WHAT THE TASK REQUIRES:
Filter the listing so that only lines with the word "meal" remain.

DATA PROVIDED:

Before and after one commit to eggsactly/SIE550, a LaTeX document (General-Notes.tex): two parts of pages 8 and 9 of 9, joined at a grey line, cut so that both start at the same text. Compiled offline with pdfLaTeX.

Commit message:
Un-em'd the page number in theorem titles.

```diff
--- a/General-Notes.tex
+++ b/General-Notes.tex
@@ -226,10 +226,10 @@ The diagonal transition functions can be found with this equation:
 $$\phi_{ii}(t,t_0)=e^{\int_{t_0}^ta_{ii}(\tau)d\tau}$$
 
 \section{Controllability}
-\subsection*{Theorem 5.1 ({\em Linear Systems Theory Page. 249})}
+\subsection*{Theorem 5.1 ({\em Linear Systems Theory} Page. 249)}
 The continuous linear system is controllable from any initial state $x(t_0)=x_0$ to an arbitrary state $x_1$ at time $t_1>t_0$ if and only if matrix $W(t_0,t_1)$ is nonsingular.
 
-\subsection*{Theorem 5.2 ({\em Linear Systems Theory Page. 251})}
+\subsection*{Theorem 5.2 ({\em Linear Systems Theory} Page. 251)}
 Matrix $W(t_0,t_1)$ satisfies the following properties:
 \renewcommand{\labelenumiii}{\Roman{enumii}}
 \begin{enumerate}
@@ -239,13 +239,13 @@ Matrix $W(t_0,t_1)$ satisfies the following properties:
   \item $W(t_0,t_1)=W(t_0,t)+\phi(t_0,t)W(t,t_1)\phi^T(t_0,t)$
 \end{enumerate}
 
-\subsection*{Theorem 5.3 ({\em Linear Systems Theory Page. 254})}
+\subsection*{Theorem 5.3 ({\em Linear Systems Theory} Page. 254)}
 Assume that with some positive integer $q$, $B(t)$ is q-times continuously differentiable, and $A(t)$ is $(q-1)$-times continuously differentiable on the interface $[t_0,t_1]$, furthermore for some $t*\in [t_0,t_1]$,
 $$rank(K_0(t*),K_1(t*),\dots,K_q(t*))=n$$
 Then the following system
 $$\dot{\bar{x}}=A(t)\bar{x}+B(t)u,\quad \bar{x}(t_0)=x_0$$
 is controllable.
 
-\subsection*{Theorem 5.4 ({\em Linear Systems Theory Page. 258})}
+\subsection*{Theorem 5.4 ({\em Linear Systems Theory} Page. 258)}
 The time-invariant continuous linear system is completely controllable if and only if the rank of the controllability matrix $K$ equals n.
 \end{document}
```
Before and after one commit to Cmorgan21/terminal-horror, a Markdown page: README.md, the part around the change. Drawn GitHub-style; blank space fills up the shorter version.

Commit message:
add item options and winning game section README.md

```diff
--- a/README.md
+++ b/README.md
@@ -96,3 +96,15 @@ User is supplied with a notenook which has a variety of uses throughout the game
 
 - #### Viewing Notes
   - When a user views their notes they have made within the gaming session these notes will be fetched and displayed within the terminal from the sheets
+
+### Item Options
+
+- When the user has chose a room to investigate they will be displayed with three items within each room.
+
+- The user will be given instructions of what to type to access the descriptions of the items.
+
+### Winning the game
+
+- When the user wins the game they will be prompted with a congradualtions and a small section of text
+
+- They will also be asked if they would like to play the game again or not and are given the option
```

...

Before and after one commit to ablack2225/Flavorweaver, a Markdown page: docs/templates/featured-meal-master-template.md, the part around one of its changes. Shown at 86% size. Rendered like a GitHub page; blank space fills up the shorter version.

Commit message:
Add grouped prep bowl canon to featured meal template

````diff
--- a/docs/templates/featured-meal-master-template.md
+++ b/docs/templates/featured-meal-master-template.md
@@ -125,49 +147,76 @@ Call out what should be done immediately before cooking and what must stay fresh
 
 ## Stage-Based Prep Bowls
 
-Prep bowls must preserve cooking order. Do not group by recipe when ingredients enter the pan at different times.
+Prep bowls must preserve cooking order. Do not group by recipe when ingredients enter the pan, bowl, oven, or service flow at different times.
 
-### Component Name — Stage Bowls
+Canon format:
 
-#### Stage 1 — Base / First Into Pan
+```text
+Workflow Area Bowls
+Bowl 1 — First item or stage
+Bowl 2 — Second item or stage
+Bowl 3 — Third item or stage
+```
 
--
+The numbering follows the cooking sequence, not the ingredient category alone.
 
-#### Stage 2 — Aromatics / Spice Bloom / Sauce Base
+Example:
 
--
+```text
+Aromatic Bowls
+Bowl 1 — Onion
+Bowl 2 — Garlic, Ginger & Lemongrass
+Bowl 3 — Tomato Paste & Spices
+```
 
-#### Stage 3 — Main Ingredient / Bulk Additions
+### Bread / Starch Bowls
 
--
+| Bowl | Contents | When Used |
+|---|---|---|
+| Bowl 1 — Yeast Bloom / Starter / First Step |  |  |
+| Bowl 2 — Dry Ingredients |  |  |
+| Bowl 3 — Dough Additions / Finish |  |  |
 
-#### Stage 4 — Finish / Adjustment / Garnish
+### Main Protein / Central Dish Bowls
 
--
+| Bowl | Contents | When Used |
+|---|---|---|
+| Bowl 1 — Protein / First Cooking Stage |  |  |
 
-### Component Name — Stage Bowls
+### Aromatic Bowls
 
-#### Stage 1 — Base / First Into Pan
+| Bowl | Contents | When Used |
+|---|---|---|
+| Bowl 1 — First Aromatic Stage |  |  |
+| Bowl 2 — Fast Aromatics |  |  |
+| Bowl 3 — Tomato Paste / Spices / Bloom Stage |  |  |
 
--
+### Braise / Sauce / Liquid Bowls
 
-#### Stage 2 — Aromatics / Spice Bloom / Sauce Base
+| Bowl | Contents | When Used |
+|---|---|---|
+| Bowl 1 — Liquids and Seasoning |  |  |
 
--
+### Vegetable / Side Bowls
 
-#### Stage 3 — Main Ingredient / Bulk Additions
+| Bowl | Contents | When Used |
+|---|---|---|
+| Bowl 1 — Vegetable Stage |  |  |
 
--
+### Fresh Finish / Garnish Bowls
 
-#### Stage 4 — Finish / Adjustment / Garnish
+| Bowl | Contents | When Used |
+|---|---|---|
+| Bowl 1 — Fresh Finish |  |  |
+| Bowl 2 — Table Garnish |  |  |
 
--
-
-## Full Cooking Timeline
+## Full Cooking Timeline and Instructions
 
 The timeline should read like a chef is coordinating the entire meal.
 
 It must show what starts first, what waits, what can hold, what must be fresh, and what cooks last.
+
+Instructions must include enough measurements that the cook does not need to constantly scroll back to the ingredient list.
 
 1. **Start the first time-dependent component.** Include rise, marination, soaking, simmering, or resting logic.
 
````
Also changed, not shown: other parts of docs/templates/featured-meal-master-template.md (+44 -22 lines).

* * *

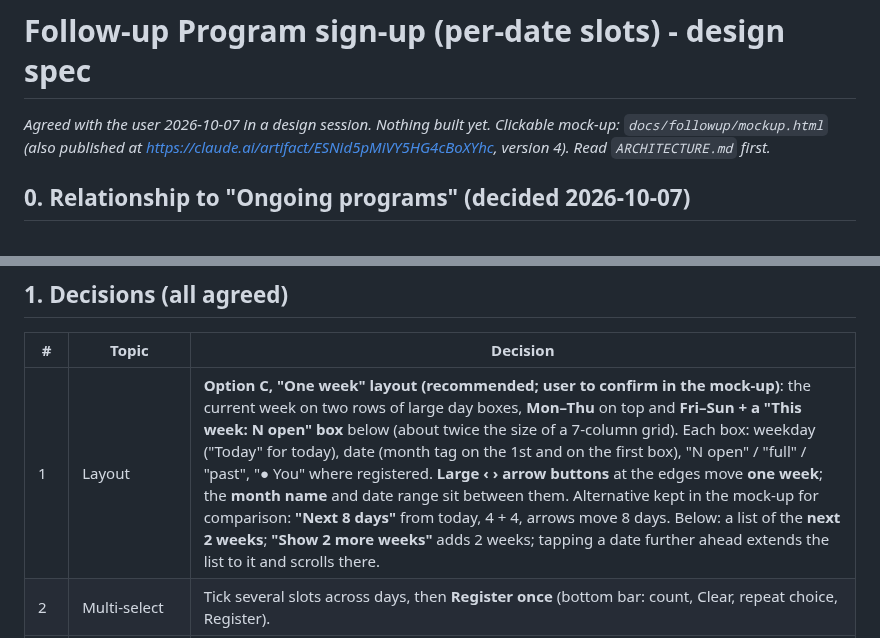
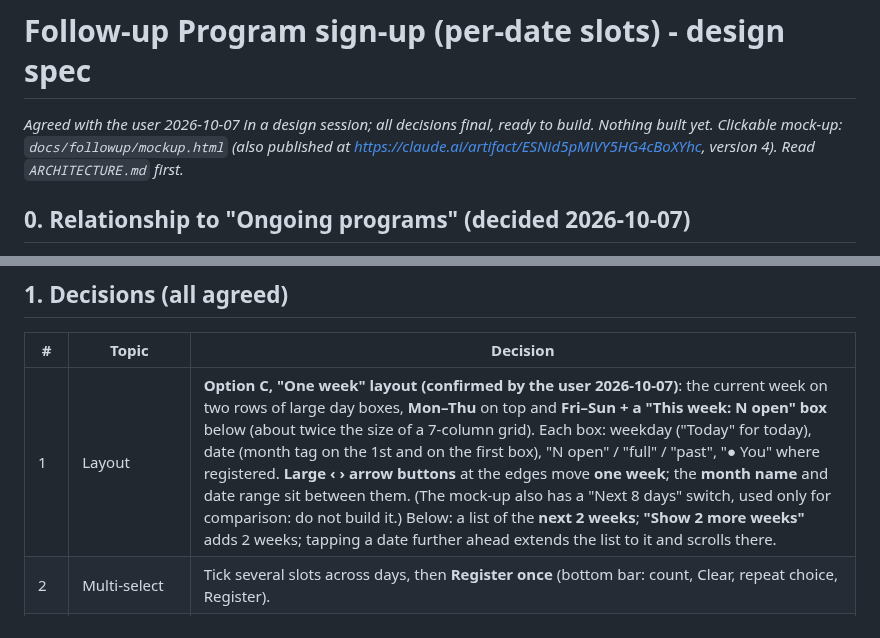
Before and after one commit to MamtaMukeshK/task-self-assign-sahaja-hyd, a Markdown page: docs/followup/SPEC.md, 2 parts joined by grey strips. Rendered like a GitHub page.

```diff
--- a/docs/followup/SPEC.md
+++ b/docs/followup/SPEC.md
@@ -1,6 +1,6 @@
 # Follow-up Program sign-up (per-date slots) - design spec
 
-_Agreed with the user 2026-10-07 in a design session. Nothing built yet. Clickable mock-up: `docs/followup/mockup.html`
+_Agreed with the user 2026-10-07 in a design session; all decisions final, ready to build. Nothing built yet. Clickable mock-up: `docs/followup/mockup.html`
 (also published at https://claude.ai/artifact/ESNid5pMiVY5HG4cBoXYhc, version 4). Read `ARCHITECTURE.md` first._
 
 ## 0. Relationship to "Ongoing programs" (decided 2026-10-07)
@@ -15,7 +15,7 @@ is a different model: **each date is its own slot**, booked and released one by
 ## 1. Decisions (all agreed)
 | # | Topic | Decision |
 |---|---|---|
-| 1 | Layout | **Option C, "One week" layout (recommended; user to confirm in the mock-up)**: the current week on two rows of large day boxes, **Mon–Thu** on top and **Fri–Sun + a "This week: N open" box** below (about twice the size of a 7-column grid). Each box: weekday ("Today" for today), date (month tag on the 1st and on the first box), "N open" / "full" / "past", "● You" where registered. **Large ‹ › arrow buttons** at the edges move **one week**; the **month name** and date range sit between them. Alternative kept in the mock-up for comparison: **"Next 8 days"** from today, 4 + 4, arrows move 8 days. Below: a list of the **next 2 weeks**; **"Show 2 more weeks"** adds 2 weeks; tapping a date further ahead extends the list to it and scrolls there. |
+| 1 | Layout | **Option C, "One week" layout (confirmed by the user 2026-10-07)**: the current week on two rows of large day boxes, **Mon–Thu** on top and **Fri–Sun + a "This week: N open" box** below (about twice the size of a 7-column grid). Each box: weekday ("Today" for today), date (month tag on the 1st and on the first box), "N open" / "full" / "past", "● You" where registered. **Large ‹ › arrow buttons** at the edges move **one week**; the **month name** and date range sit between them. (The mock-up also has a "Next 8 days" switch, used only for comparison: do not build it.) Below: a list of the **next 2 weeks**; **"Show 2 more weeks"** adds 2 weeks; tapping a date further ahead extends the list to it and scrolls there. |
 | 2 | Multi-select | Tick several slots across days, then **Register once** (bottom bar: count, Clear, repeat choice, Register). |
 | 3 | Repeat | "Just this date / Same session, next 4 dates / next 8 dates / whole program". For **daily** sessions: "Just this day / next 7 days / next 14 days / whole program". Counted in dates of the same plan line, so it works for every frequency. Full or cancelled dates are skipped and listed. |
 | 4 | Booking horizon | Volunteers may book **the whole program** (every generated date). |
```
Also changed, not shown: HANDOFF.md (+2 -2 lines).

FINAL ANSWER:
Before and after one commit to ablack2225/Flavorweaver, a Markdown page: docs/templates/featured-meal-master-template.md, the part around one of its changes. Shown at 86% size. Rendered like a GitHub page; blank space fills up the shorter version.
Add grouped prep bowl canon to featured meal template
--- a/docs/templates/featured-meal-master-template.md
+++ b/docs/templates/featured-meal-master-template.md
 The timeline should read like a chef is coordinating the entire meal.
Also changed, not shown: other parts of docs/templates/featured-meal-master-template.md (+44 -22 lines).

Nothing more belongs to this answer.